Stories come before theology.
I know it's ironic to begin this post with a propositional statement instead of a narrative, but that's the dogma that's been running through my brain these days as our life has been plunged into upheaval over the past month.
In case you missed the memo: Josh, Marshall, and I gave away most of our furniture and threw the rest of our worldly goods into a UHaul and moved from Chicago to Philadelphia so that I could start my new job at Red Letter Christians. Our life is still packed away in boxes since we won't be moving into a more permanent apartment until the beginning of October. When I packed most of my books, I accidentally packed away my writing pad, too. I see that boxed notepad as a metaphor for my humanity, which has gone into hibernation for a spell. There’s just no time or space to devote to book writing at the moment, and in the absence of my craft, I feel stymied (though writing this blog helps me to breathe a little).
But back to my propositional pontificating on stories.
It's not that stories should come first (though this is probably also true), but stories do come first. Of course, there isn't always a clean line between story and theology, but I think of theology as reflection–the ordering or explanation–that takes place after the dust settles. We had the experience, but missed the meaning. The reflection helps us to make sense of the experience–to explicate its meaning. Our past experiences collide with the present ones, and our theology is what comes when we begin to sort that out. So theology is important, but it doesn't come first.
I used to think that we start (or should start) with theology and view our experiences through those lenses. Now I realize that we begin with stories, plunged from birth into a world of sensations and relationships that we try to make sense of as time passes.
When it comes to the stories of the Bible, we may want to come with a clean slate, but this is not how relationships work, nor does it reflect the reality of Jesus' incarnation. We come with our stories, our histories, our interpretations. As we read the Bible–or encounter the stories of Israel and Jesus through a friend–we begin to see how these collide with our story, and how our story collides with them. They do not erase our story, nor does our story erase the story of Jesus embodied in scripture and the history of God's people. Jesus' story interrupts ours, and our story interrupts his.
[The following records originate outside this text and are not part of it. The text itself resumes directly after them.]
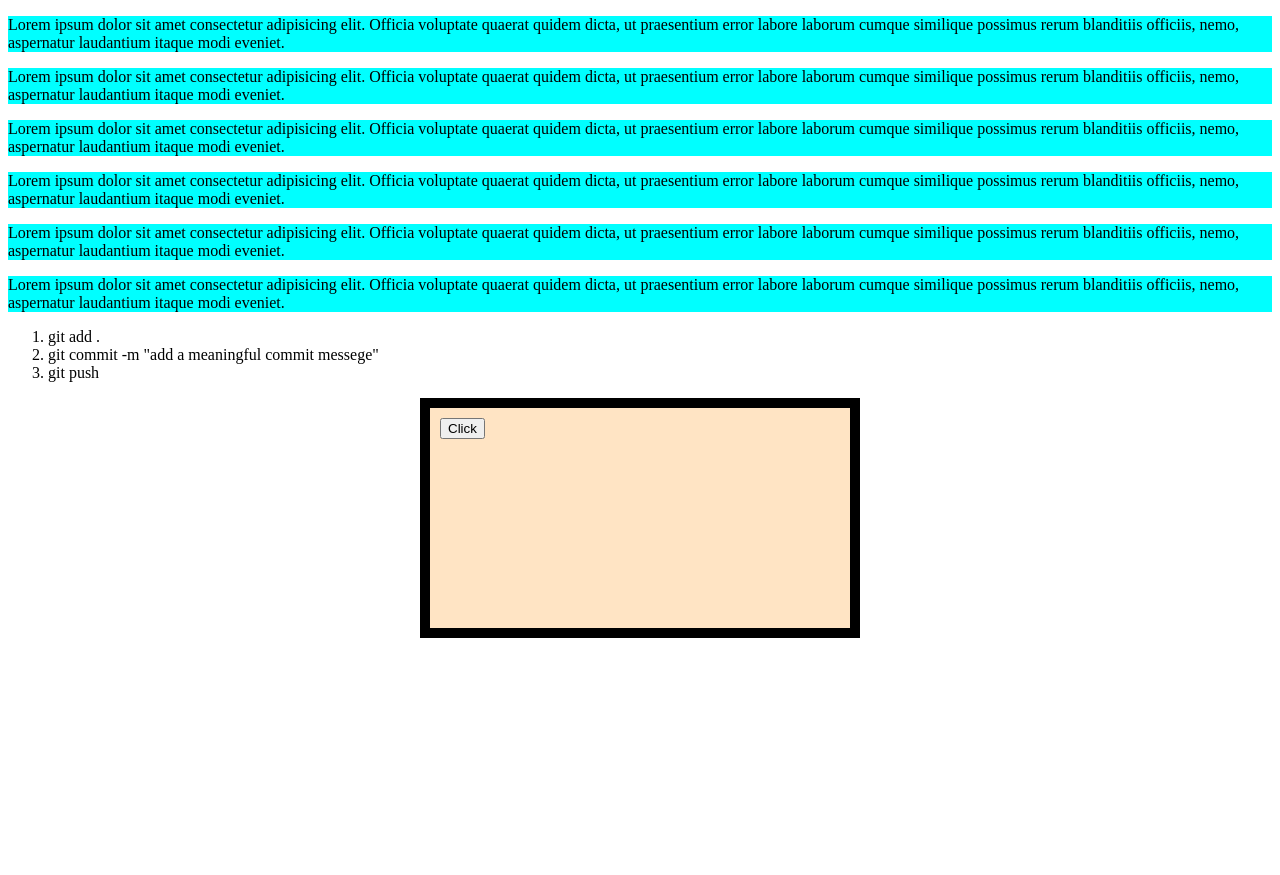
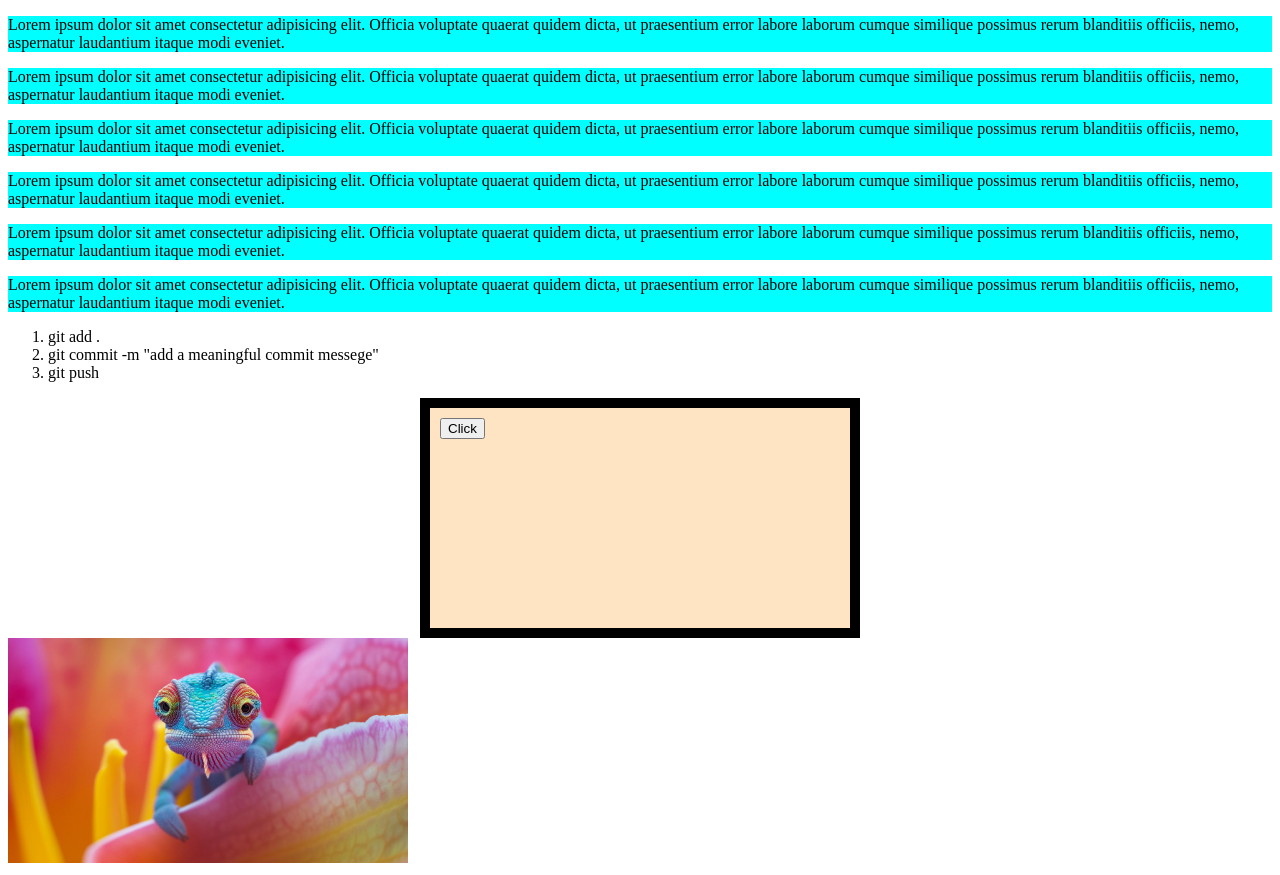
Before and after one commit to shakilsorker111/for-my-test, a plain HTML site: page index.html in a window 1280 px wide. Before the commit the page ends 800 px from the top, so only its background shows below. Drawn offline with Linux system fonts and the light colour scheme.

Commit message:
Image added

```diff
--- a/index.html
+++ b/index.html
@@ -29,5 +29,6 @@
     <div class="new">
         <button>Click</button>
     </div>
+    <img width="400px" src="images/MainAfter.jpg" alt="">
 </body>
 </html>
```
Also changed, not shown: home.png (added), images/MainAfter.jpg (added).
I now work as an assistant to man who is, among other things, a professional story-teller. He travels and speaks, and often begins his messages with stories. And as I hear him speak, I realize that what makes him such a good speaker is that the stories he tells are not illustrations for theology. The stories are the message, whether they are stories from scripture or stories from his life or the lives of those around him (often a mix of both). The theology becomes an explication of those stories, an unpacking of the meaning. The stories are not a stepping stone to the theology, but the root of it.
If God had wanted an uninterrupted story or set of unchangeable propositions–a monolithic narrative or unmalleable theology–he would not have made us creative creatures that make decisions and shape the course of history. If he wanted an uninterrupted story, he would have made us machines that work but have no freedom, or he would have made us free and left us to our own devices. He does neither. He insists that this is not just his story nor is it just ours. He creates the human world and enters it–first through creation, then through his dealings with Israel and then–most intimately–through Jesus, God made flesh.
Stories come first. The Gospel–the ‘announcement’ or ‘proclamation’–of Jesus the Christ (‘the Messiah’) is the height of a series of stories that began long ago. The four canonical Gospels (Matthew, Mark, Luke, and John) contain some of the earliest traditions about how Jesus’ story collided with the story of Israel and how the experiences of Jesus’ followers collided with Jesus. Although the letters of the Apostle Paul were in circulation before the four Gospels were written, these Gospels are based largely on stories that people were already telling in the community about Jesus. Paul takes the stories of Jesus and begins to unpack them for the new faith communities that are springing up across the Mediterranean world, explaining the narrative and theological significance of Jesus’ life–significance that had only just started coming to light.
Stories come first. Stories should not compete with theology, but be the basis of theological reflection–and then that reflection, in turn, begins to shape and re-shape our stories as the stories are told again and again in new ways and in new communities. Stories are not (primarily) illustrations for theology, but the soil where the seed of experience begins to be nourished by the water and sun of reflection.